● **Data for the task**
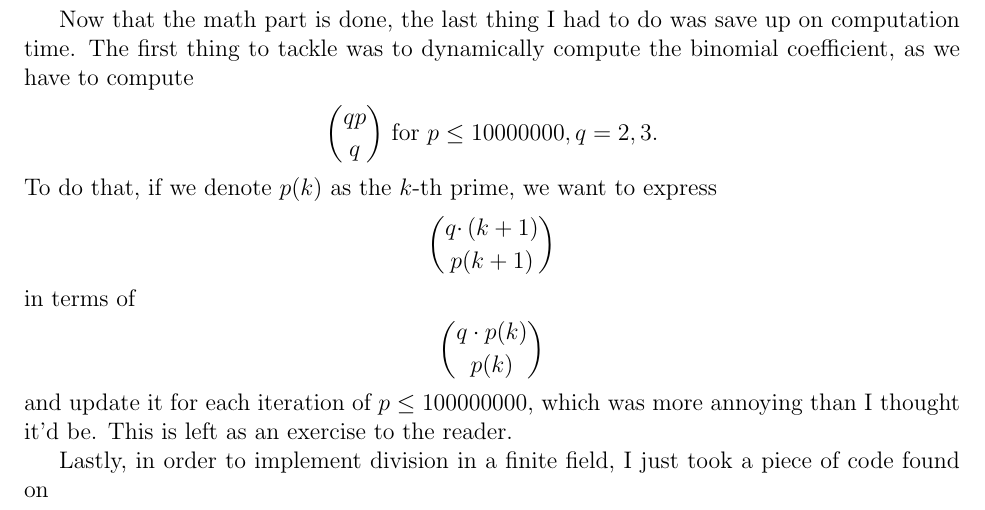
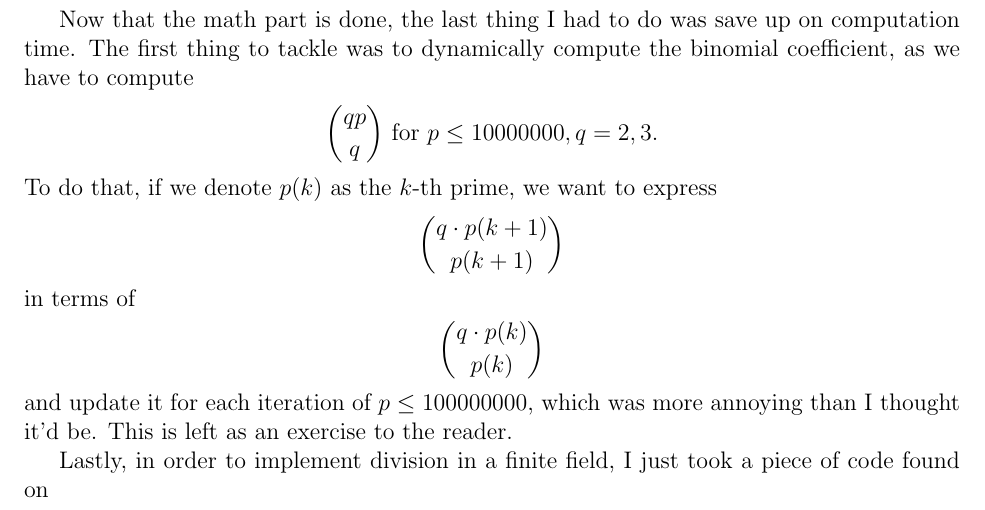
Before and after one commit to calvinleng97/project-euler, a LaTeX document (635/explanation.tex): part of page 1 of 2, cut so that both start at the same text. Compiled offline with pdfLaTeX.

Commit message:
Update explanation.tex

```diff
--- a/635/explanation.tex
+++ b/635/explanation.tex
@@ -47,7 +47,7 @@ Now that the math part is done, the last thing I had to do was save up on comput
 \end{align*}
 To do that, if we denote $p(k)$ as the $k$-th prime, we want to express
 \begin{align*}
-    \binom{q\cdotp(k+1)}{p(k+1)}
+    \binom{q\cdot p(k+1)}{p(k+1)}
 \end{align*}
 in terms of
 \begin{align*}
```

● **Work to be completed**
Repeat the records above verbatim. Include none of the pictures.

● **Exercise solution**
Before and after one commit to calvinleng97/project-euler, a LaTeX document (635/explanation.tex): part of page 1 of 2, cut so that both start at the same text. Compiled offline with pdfLaTeX.

Commit message:
Update explanation.tex

```diff
--- a/635/explanation.tex
+++ b/635/explanation.tex
@@ -47,7 +47,7 @@ Now that the math part is done, the last thing I had to do was save up on comput
 \end{align*}
 To do that, if we denote $p(k)$ as the $k$-th prime, we want to express
 \begin{align*}
-    \binom{q\cdotp(k+1)}{p(k+1)}
+    \binom{q\cdot p(k+1)}{p(k+1)}
 \end{align*}
 in terms of
 \begin{align*}
```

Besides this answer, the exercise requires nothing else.